DAYTONA BEACH, Fla. — The biggest and most anticipated race of the NASCAR Cup Series season will have to wait until Monday.
The green flag for Sunday’s Daytona 500 flew a little after 4 p.m. ET following pre-race festivities with President Donald Trump and a short rain delay, but the race wasn’t green for long.
Drivers raced just 20 of 200 scheduled laps before the rain returned, and NASCAR officials threw out a red flag, officially postponing the race around 6:50 p.m. ET.
The remainder of the Daytona 500 is set to restart Monday at 4 p.m. ET and will be broadcast on FOX.
Pole winner Ricky Stenhouse Jr. in the No. 47 Chevrolet led all 20 laps, as the Fords of Joey Logano, Aric Almirola, Ryan Newman, Kevin Harvick and Brad Keselowski followed, respectively. They appeared content to let Stenhouse to hold onto his lead, allowing him to burn a little more fuel than them.

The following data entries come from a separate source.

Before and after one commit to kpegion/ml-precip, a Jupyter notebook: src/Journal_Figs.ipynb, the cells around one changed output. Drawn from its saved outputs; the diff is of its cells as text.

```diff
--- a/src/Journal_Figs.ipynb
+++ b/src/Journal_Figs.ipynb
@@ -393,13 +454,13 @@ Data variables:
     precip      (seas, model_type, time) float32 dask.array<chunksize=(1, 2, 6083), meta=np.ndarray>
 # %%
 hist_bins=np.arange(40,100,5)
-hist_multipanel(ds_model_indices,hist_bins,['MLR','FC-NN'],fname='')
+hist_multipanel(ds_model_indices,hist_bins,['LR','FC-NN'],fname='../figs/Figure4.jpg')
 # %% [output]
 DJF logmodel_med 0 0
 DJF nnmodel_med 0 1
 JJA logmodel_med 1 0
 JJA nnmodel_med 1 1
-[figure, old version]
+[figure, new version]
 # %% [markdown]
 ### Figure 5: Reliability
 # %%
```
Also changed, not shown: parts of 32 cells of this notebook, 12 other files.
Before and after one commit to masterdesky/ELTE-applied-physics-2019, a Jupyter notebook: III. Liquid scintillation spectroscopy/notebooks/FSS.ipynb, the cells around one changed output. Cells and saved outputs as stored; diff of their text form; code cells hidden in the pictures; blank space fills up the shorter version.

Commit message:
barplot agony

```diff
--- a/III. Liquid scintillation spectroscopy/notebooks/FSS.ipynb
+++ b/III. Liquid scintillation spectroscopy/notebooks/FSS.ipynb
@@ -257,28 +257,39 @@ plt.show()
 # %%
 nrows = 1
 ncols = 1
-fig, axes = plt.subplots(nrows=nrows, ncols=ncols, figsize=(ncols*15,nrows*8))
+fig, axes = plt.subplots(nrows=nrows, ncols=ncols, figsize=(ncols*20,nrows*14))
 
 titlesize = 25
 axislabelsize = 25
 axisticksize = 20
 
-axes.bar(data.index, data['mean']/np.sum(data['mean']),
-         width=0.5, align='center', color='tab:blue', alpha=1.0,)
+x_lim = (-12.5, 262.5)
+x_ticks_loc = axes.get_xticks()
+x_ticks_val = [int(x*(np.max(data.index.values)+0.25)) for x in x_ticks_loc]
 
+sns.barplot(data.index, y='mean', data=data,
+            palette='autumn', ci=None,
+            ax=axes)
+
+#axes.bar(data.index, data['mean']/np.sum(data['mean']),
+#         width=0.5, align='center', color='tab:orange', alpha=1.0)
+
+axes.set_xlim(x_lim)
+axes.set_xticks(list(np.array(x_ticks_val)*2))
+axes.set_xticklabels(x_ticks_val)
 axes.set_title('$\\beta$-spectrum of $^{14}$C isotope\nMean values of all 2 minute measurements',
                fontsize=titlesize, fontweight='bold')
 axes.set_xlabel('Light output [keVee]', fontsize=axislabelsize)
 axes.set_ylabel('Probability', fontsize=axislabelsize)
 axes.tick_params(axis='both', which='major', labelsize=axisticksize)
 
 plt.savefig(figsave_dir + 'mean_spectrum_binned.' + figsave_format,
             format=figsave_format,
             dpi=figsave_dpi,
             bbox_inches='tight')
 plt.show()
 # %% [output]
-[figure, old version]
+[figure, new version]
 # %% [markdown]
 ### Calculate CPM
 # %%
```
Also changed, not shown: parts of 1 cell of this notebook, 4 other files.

William Byron, Jimmie Johnson and Ty Dillon, all in Chevrolets, and Timmy Hill, who raced his way into the Daytona 500 in the No. 66 Ford, rounded out the top 10 when the race was red flagged.
NASCAR made one more attempt to bring drivers back to their cars around 6:30 p.m. ET until another downpour hit Daytona International Speedway, preventing the race from continuing the same day it started.
Seven-time Cup Series champion Johnson started his last Daytona 500 as a full-time driver, as he plans to retire at the end of the 2020 season. However, he said he didn’t know if this would be his final Daytona 500 ever.
Trump serves as grand marshal
President Trump became the second sitting president to serve as grand marshal for the Daytona 500, joining George W. Bush in 2004.
Trump received loud cheers from fans at Daytona International Speedway when Air Force One flew over the track, as the presidential motorcade entered the speedway grounds and when he addressed the crowd in a brief pre-race speech:
“NASCAR fans never forget no matter who wins the race, what matters most is God, family and country,” Trump told the crowd from victory lane.
“To all of the drivers, technicians, and pit crews here today, God bless you, God bless our military, God bless our veterans and God Bless America.”
The President then delivered those most famous words in racing “Gentleman, start your engines,” to start the Daytona 500.
He then paced the 40-car field around the track in the presidential limo — a first for any president — and delivered a personal address to drivers on their radio channels.
Contributing: The Daytona Beach News-Journal